Jedd: Attentiveness. The speed and noise of life today makes it almost impossible to give ourselves wholly to the person in front of us, even for five minutes. Jesus' way cuts in the opposite direction. He, too, faced dizzying busyness, demands on his time, urgency, and noise. Yet he continually put a premium on attending fully to the person in front of him: the bleeding woman, Zacchaeus, the children his disciples wanted to chase away. When we follow him in this, our communication becomes downright subversive to the false gods of our era.
Erik: Sorry, I didn't hear the question. I was looking at my Instagram while listening to Spotify in between composing an important email for work. (Laughing.) You get our point . . .
You argue that one of the most important ways to give our communication a true "authenticity" is to "tell of both beauty and brokenness." What do you mean by this?
Erik: Christians, in particular, seem drawn to communicating only about shiny, happy things. Our testimonies imply, "Everything was bad and now everything is dandy." Our words come across like a Thomas Kinkaid painting. In contrast, both Jesus' words and life continually intertwined joy and pain, light and darkness. The rest of the Bible, especially the Psalms, does the same. Apprentices to Jesus are continually attuned to the fact that most every story and idea, if conveyed with authenticity, will carry a strong dose of both the lovely and the broken, blessing and ache. My wife says it best, "We are all a mess." It's true, and a great starting point for any conversation.

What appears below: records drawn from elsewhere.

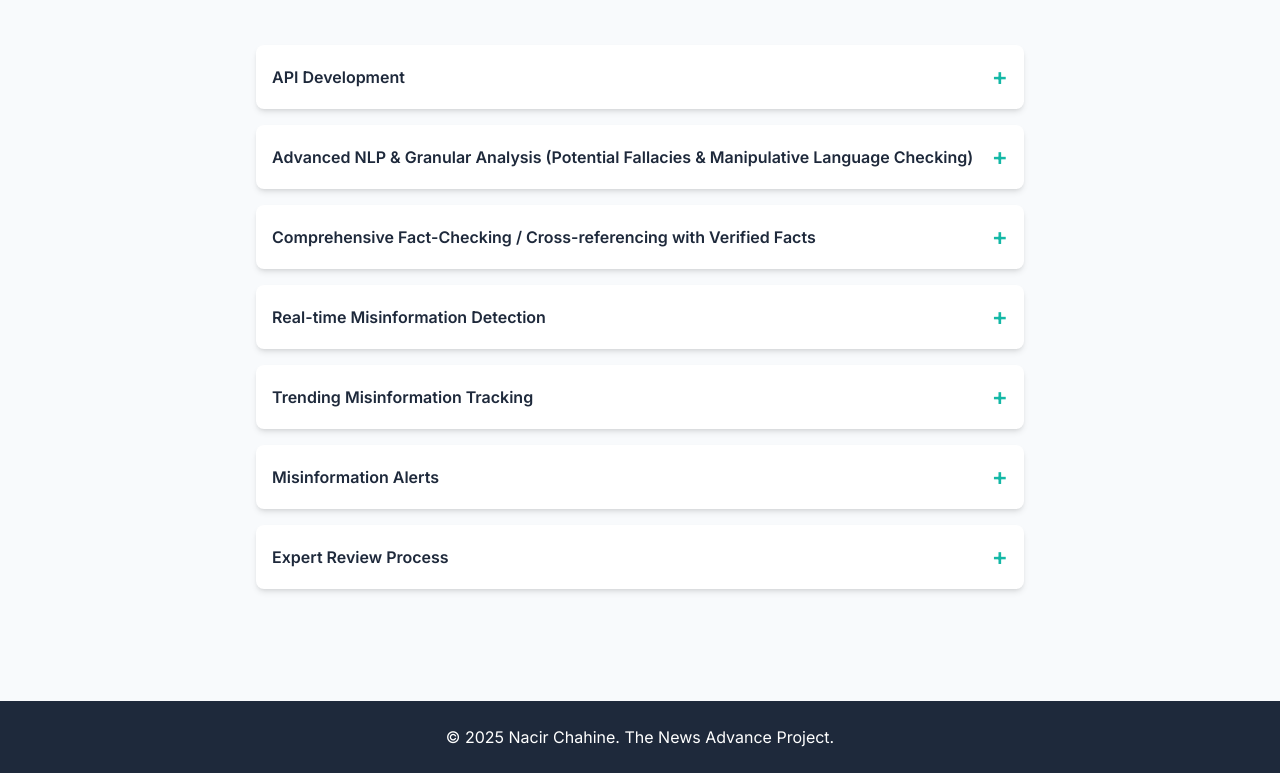
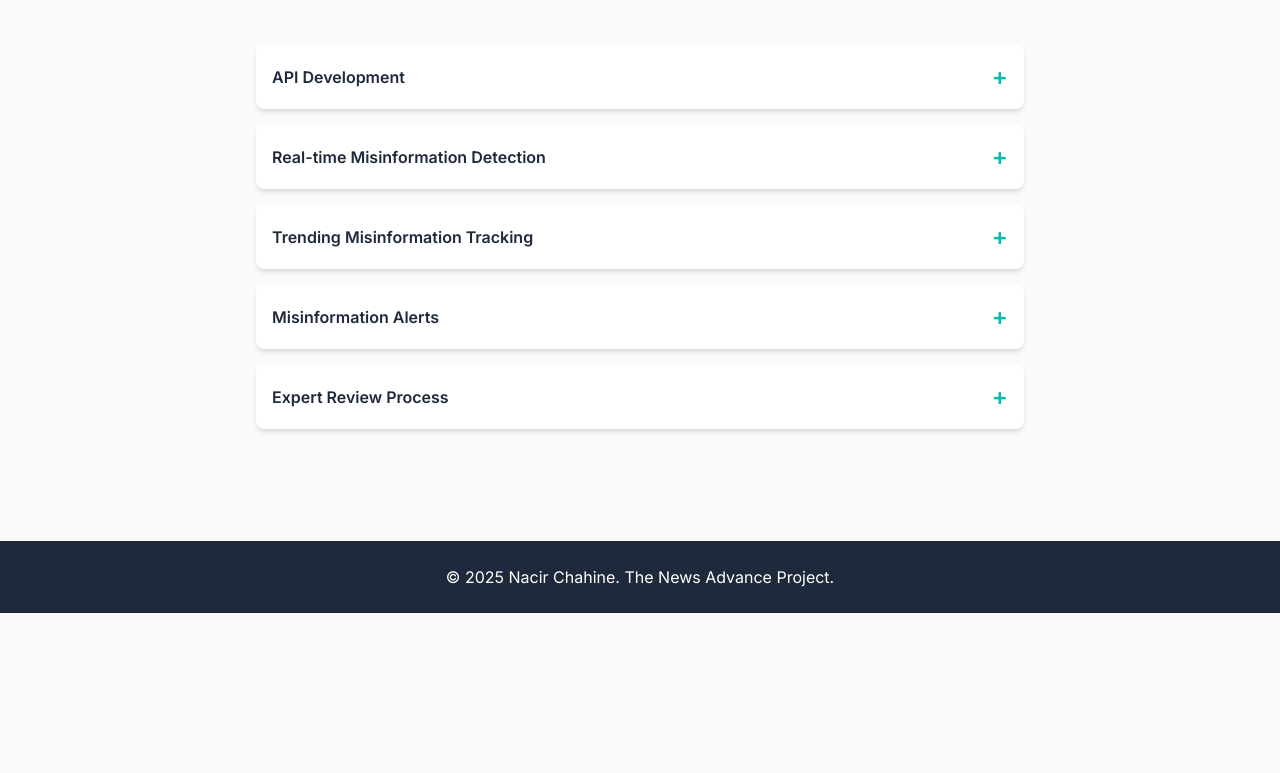
Before and after one commit to NacirChahine/news-advance-memoir, a plain HTML site: page index.html in a window 1280 px wide. Shown: the part 3455-4228 px from the top of the page. After the commit the page ends 4068 px from the top, so only its background shows below. Drawn offline with nearby package versions, Linux system fonts and the light colour scheme.

Commit message:
update future plans

```diff
--- a/index.html
+++ b/index.html
@@ -299,25 +299,25 @@
                     </div>
                 </div>
 
-                <div class="accordion-item bg-white rounded-lg shadow-md">
-                    <button class="accordion-button w-full flex justify-between items-center text-left p-4 font-semibold text-slate-800">
-                        <span>Advanced NLP & Granular Analysis (Potential Fallacies & Manipulative Language Checking)</span>
-                        <span class="accordion-icon transform transition-transform text-teal-500 text-2xl">+</span>
-                    </button>
-                    <div class="accordion-content">
-                        <p class="p-4 pt-0 text-slate-600">We plan to train models to do even more detailed analysis, like identifying specific logical fallacies (e.g., personal attacks) or common propaganda tricks.</p>
-                    </div>
-                </div>
+<!--                <div class="accordion-item bg-white rounded-lg shadow-md">-->
+<!--                    <button class="accordion-button w-full flex justify-between items-center text-left p-4 font-semibold text-slate-800">-->
+<!--                        <span>Advanced NLP & Granular Analysis (Potential Fallacies & Manipulative Language Checking)</span>-->
+<!--                        <span class="accordion-icon transform transition-transform text-teal-500 text-2xl">+</span>-->
+<!--                    </button>-->
+<!--                    <div class="accordion-content">-->
+<!--                        <p class="p-4 pt-0 text-slate-600">We plan to train models to do even more detailed analysis, like identifying specific logical fallacies (e.g., personal attacks) or common propaganda tricks.</p>-->
+<!--                    </div>-->
+<!--                </div>-->
 
-                <div class="accordion-item bg-white rounded-lg shadow-md">
-                    <button class="accordion-button w-full flex justify-between items-center text-left p-4 font-semibold text-slate-800">
-                        <span>Comprehensive Fact-Checking / Cross-referencing with Verified Facts</span>
-                        <span class="accordion-icon transform transition-transform text-teal-500 text-2xl">+</span>
-                    </button>
-                    <div class="accordion-content">
-                        <p class="p-4 pt-0 text-slate-600">A top priority is to build out our fact-checking feature. This means creating a system that can automatically pull out key claims from an article and check them against trusted fact-checking sites like PolitiFact, Snopes, and Reuters in real time.</p>
-                    </div>
-                </div>
+<!--                <div class="accordion-item bg-white rounded-lg shadow-md">-->
+<!--                    <button class="accordion-button w-full flex justify-between items-center text-left p-4 font-semibold text-slate-800">-->
+<!--                        <span>Comprehensive Fact-Checking / Cross-referencing with Verified Facts</span>-->
+<!--                        <span class="accordion-icon transform transition-transform text-teal-500 text-2xl">+</span>-->
+<!--                    </button>-->
+<!--                    <div class="accordion-content">-->
+<!--                        <p class="p-4 pt-0 text-slate-600">A top priority is to build out our fact-checking feature. This means creating a system that can automatically pull out key claims from an article and check them against trusted fact-checking sites like PolitiFact, Snopes, and Reuters in real time.</p>-->
+<!--                    </div>-->
+<!--                </div>-->
 
                 <div class="accordion-item bg-white rounded-lg shadow-md">
                     <button class="accordion-button w-full flex justify-between items-center text-left p-4 font-semibold text-slate-800">
```
Also changed, not shown: 1 other file.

What's one specific lesson from the book that could improve how readers communicate today?
Jedd: Make the ideas you want to convey concrete. When you help others to encounter a concept with their senses—really seeing or touching or even tasting it—that idea will be more deeply understood and remembered longer. Jesus did this continually. No idea remained abstract for long. He held up a coin, pointed out a poor widow, called forward a child. He called us not to be "good witnesses" but salt and light. He gave us the bread and the cup to remember him by. Jesus is the eternal Word made flesh, and he continually caused his words to take on flesh as well.His apprentices do the same.

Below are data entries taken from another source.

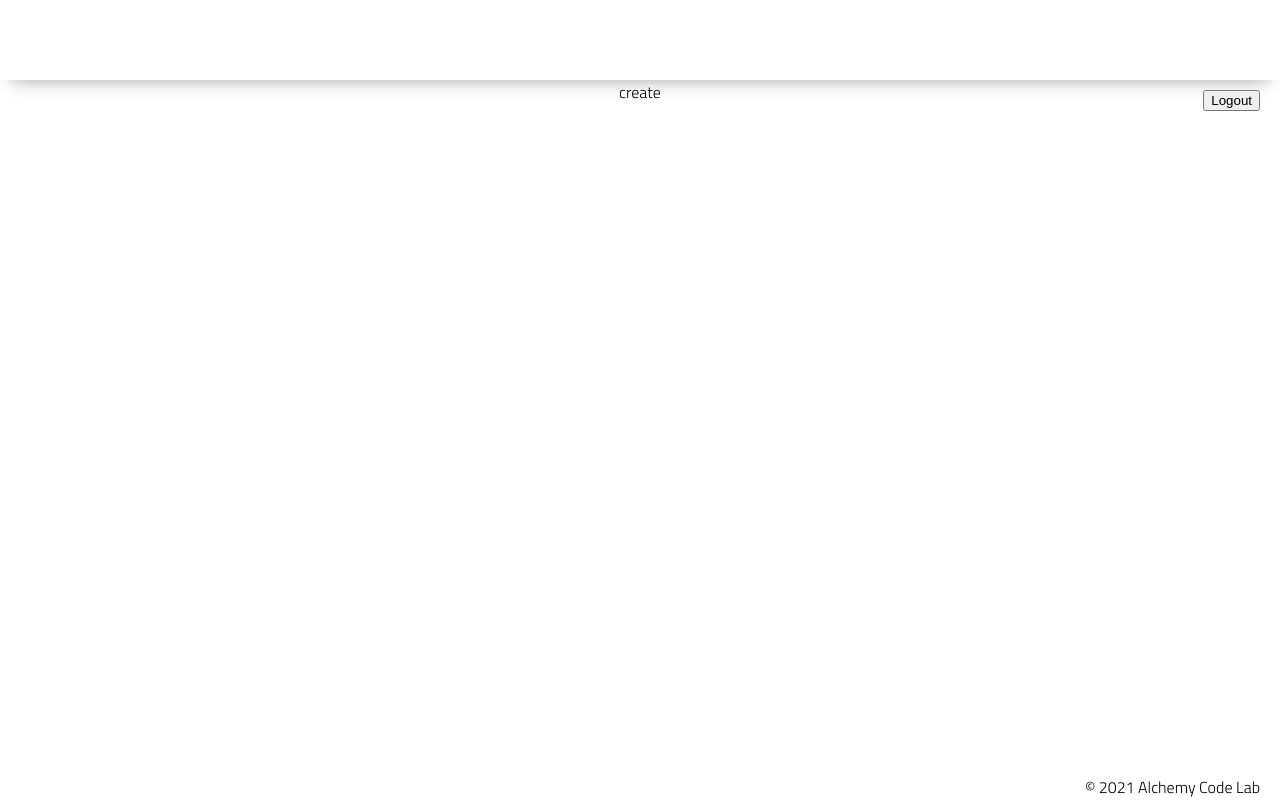
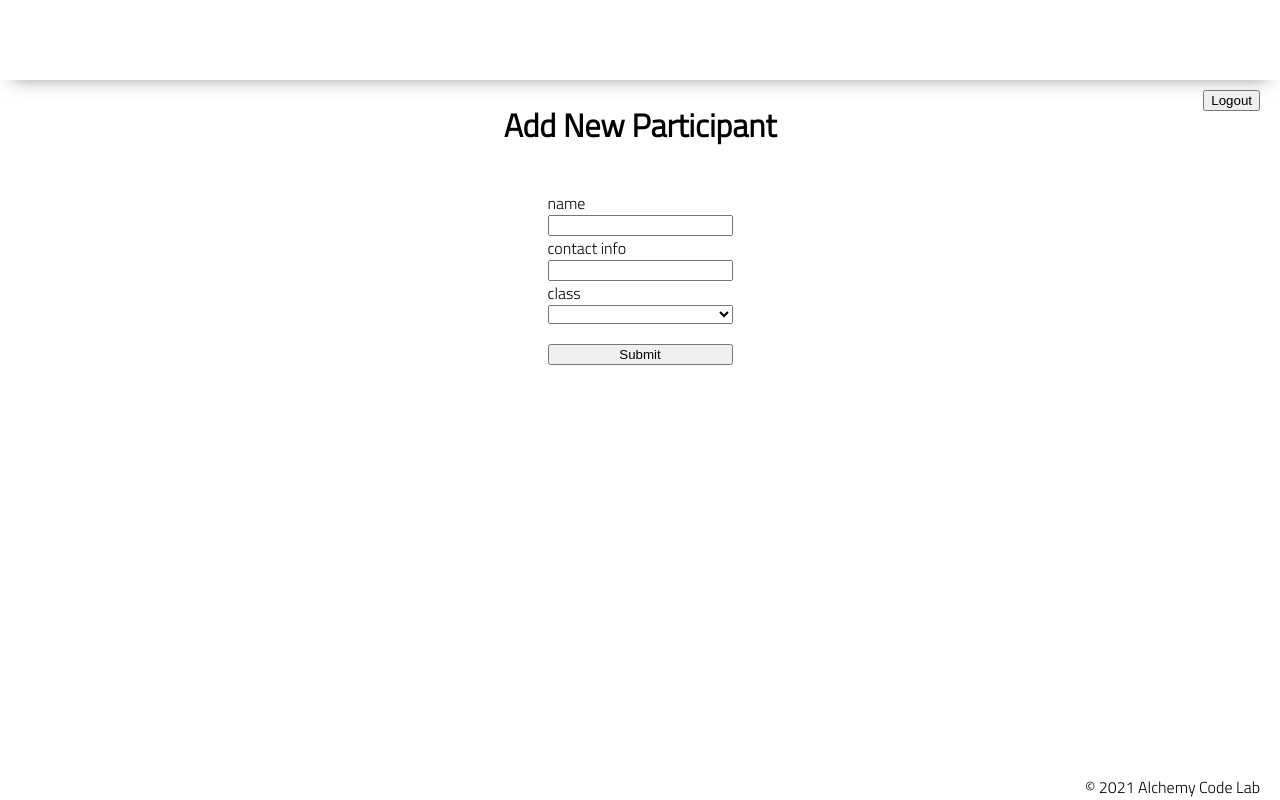
Before and after one commit to kashitamang/workshop-organizer, a plain HTML site: page create/index.html in a window 1280 px wide. Drawn offline with nearby package versions, Linux system fonts and the light colour scheme.

Commit message:
adds form to create page and styling

```diff
--- a/create/create.js
+++ b/create/create.js
@@ -4,7 +4,6 @@ import { renderOption } from '../render-utils.js';
 checkAuth();
 
 const logoutButton = document.getElementById('logout');
-git a
 
 //console.log(workshopsContainer);
 
--- /dev/null
+++ b/create/home.css
@@ -0,0 +1,10 @@
+form {
+    display: flex;
+    flex-direction: column;
+    justify-content: center;
+    padding: 20px;
+}
+
+#submit {
+    margin-top: 20px;
+}
--- a/create/index.html
+++ b/create/index.html
@@ -9,6 +9,7 @@
     <link href="https://fonts.googleapis.com/css2?family=Titillium+Web:wght@300&display=swap" rel="stylesheet">
     <link rel="stylesheet" href="../styles/reset.css">
     <link rel="stylesheet" href="../styles/style.css">
+    <link rel="stylesheet" href="./home.css">
     <title>create</title>
 </head>
 
@@ -17,7 +18,16 @@
         <button id="logout">Logout</button>
     </header>
     <main>
-        create
+        <h1>Add New Participant</h1>
+        <form id="new-participant">
+            <label for="name">name</label>
+            <input type="text" name="name">
+            <label for="contact">contact info</label>
+            <input type="text" name="contact">
+            <label>class</label>
+            <select name="workshop_id" id="workshops"></select>
+            <button id="submit">Submit</button>
+        </form>
     </main>
     <footer>
         <div class="copy gutter-right">&copy; 2021 Alchemy Code Lab</div>
```
Also changed, not shown: 1 other file.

You see great significance in the fact that Jesus asked so many questions. Why do you think he did that?
Erik: Questions have a way of circumventing our innate resistance to change. When we ask a good question, a person can't respond, "I disagree with your claim." Rather, they have to interact with the issue and dig down into their unspoken assumptions. Questions also turn the focus where it should be: on the listener, and her own decision-making process, rather than on the "power" of our persuasion.
You include a chapter on the importance of "time away from the crowd." Explain how our silence shapes the words we speak.
Erik: Modern life overflows with noise and frenetic activity. Our words will reflect that garbled reality if we fail to carve out regular times away from it all—in solitude, Sabbath, and silence. Without these, our communication may still carry information or entertainment value, but we'll really provide nothing beyond what people could get from a million different sources already. We all need margins—in our money, in our time, and in our rest. We need space to be silent.
You claim that every aspect of apprenticing to Jesus must ultimately flow from a deep sense of His Father's heart and character. Why is that?
Jedd: The truths we learn about communication from Jesus apply to anyone, Christian or not. But ultimately, really living them costs much more than we'd initially think. If we just want to "win friends and influence people," we'll try to adopt an effective technique, but will always stop far shy of the truly upending choices Jesus made in how he communicated.To go full bore, we must draw from a deeper motivation. Ultimately, the true apprentice to Jesus seeks to serve others in communication as a reflection of what we experienced first from God. "We love because He first loved us."
You have some interesting comments about the biggest choices we'll ever make. Explain your views for our readers.